    I’d apply it to your performance here more than to the Police’s.

    Until they have the command to use weaponry that is normally not authorised they have only their own bodies and batons.

    As I said right at the start of these troubles, post-Saturday night, I am very pleased their priority has been protecting those people that they can, rather than property, and hope still that no bodies will be found in damaged buildings. 

    It is not the Police that have decided that looting is the raison d’etre for all this LAMENTABLE behaviour of others.

    Now you COULD prove your expertise in order to sit in judgement Richard, you should explain whether officers rampaging and beating people would be better than the tactic of their solid unbroken lines forcing people back and to disperse.  If so, how?

    There but for the grace of …….. eh?

    What exactly is your expertise?  Is it defined by an armchair?

  • MicheleB

    I think it’s quite astute to leave the phones working between riots (not during), phone companies have promised to give information and whenever an idiot sends a message to ‘ALL’ or to a specific group of addressees on their ‘smart’ phone it will lead/link to them.

    It would be unthinkable for everyone to lose their services because of a few morons.  Blackberry is used as an encrypted business tool and is essential for those in other time zones travelling for their companies.

  • MicheleB

    Some reassurance for Richard, wannabe detective or ‘outer’.

    The glitch is with the thread.  Click on my icon here and you will see it links also to my posts on other threads where the glitch isn’t prevailing.  In all cases I am giving the same data when I ‘Post as’  but the command is not followed here and here only.

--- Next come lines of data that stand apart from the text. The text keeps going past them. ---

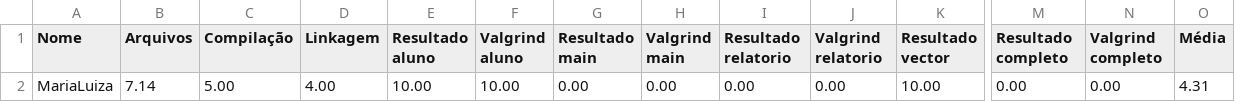
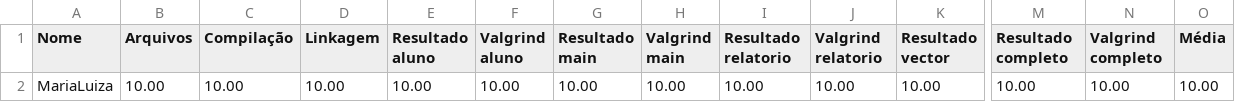
Before and after one commit to Maluu26/exercicios-gerais, a CSV file: 08_TAD_generico/TAD_gen_03/Resultado.csv, drawn as a sheet; only a part is shown, gaps mark what is left out; the diff names each change by its address in the sheet, - before the commit and + after, or states it on an @@ line.

```diff
--- a/08_TAD_generico/TAD_gen_03/Resultado.csv
+++ b/08_TAD_generico/TAD_gen_03/Resultado.csv
-B2 (Arquivos): 7.14
+B2 (Arquivos): 10.00
-C2 (Compilação): 5.00
+C2 (Compilação): 10.00
-D2 (Linkagem): 4.00
+D2 (Linkagem): 10.00
-G2 (Resultado main): 0.00
+G2 (Resultado main): 10.00
-H2 (Valgrind main): 0.00
+H2 (Valgrind main): 10.00
-I2 (Resultado relatorio): 0.00
+I2 (Resultado relatorio): 10.00
-J2 (Valgrind relatorio): 0.00
+J2 (Valgrind relatorio): 10.00
-M2 (Resultado completo): 0.00
+M2 (Resultado completo): 10.00
-N2 (Valgrind completo): 0.00
+N2 (Valgrind completo): 10.00
-O2 (Média): 4.31
+O2 (Média): 10.00
```
Also changed, not shown: 51 other files.
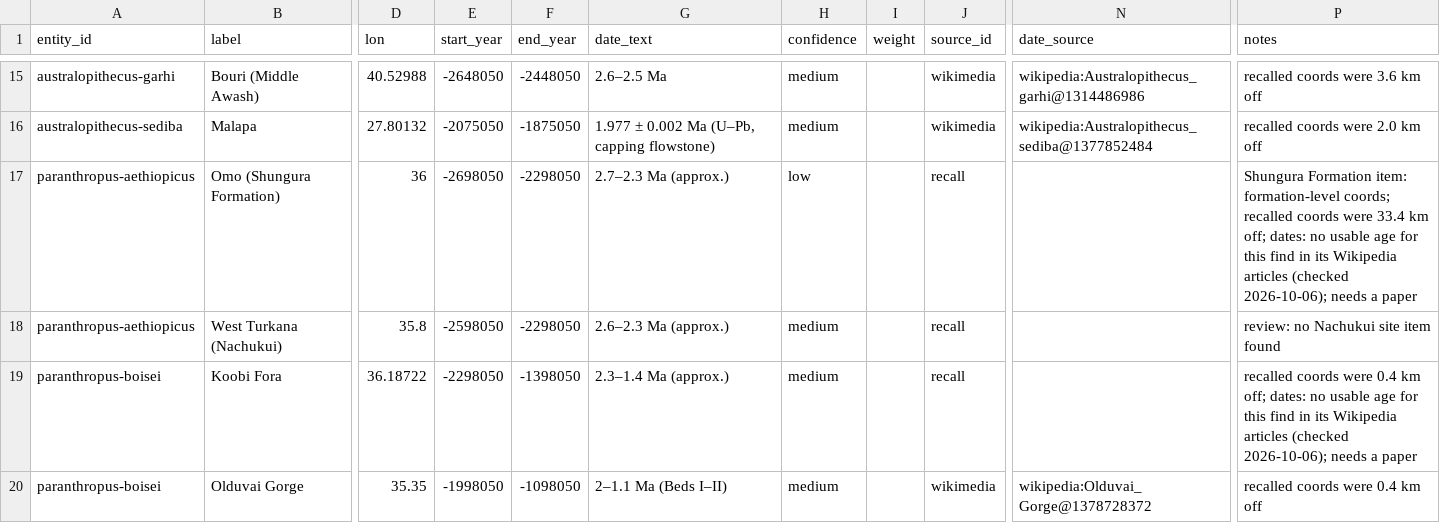
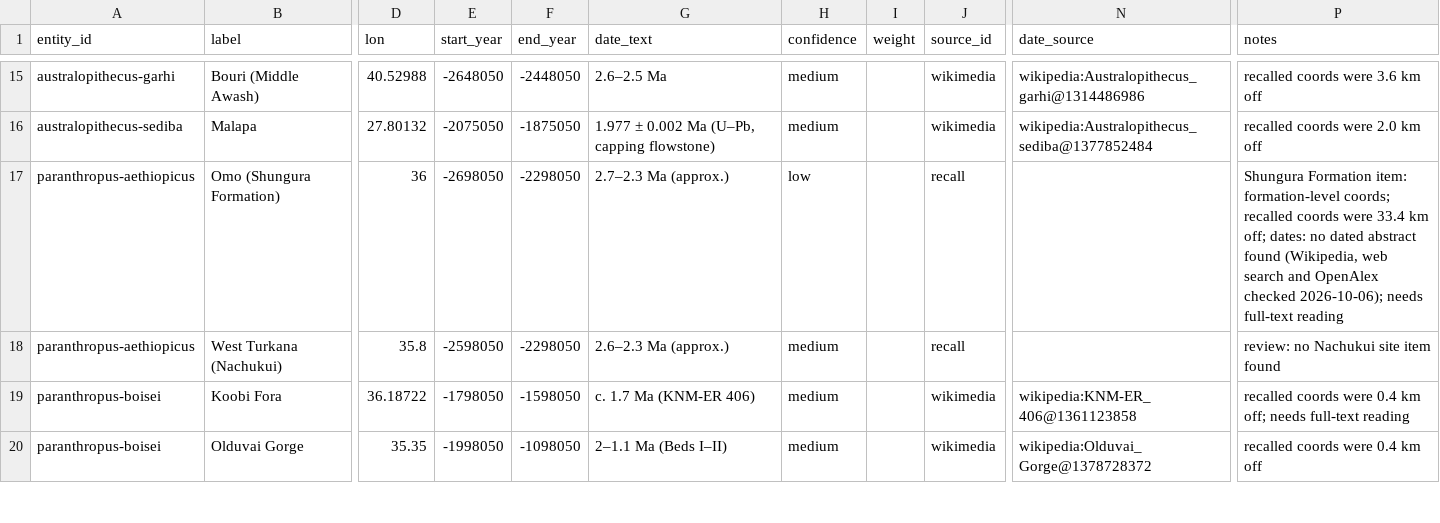
Before and after one commit to croftr/ancestor-atlas, a CSV file: data/curated/species-sites.csv, drawn as a sheet; only a part is shown, gaps mark what is left out; the diff covers the shown part only; the diff names each change by its address in the sheet, - before the commit and + after, or states it on an @@ line.

```diff
--- a/data/curated/species-sites.csv
+++ b/data/curated/species-sites.csv
-P17 (notes): …dates: no usable age for this find in its Wikipedia articles (checked 2026-10-06); needs a paper
+P17 (notes): …dates: no dated abstract found (Wikipedia, web search and OpenAlex checked 2026-10-06); needs full-text reading
-E19 (start_year): -2298050
+E19 (start_year): -1798050
-F19 (end_year): -1398050
+F19 (end_year): -1598050
-G19 (date_text): 2.3–1.4 Ma (approx.)
+G19 (date_text): c. 1.7 Ma (KNM-ER 406)
-J19 (source_id): recall
+J19 (source_id): wikimedia
-N19 (date_source): (empty)
+N19 (date_source): wikipedia:KNM-ER_406@1361123858
-P19 (notes): …km off; dates: no usable age for this find in its Wikipedia articles (checked 2026-10-06); needs a paper
+P19 (notes): …km off; needs full-text reading
```
Also changed, not shown: 37 edited cells elsewhere in this file, data/curated/culture-sites.csv, 4 other files.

  • Ehtch

    Michael Gove is a plank. Are we all agreed on this? Dicky?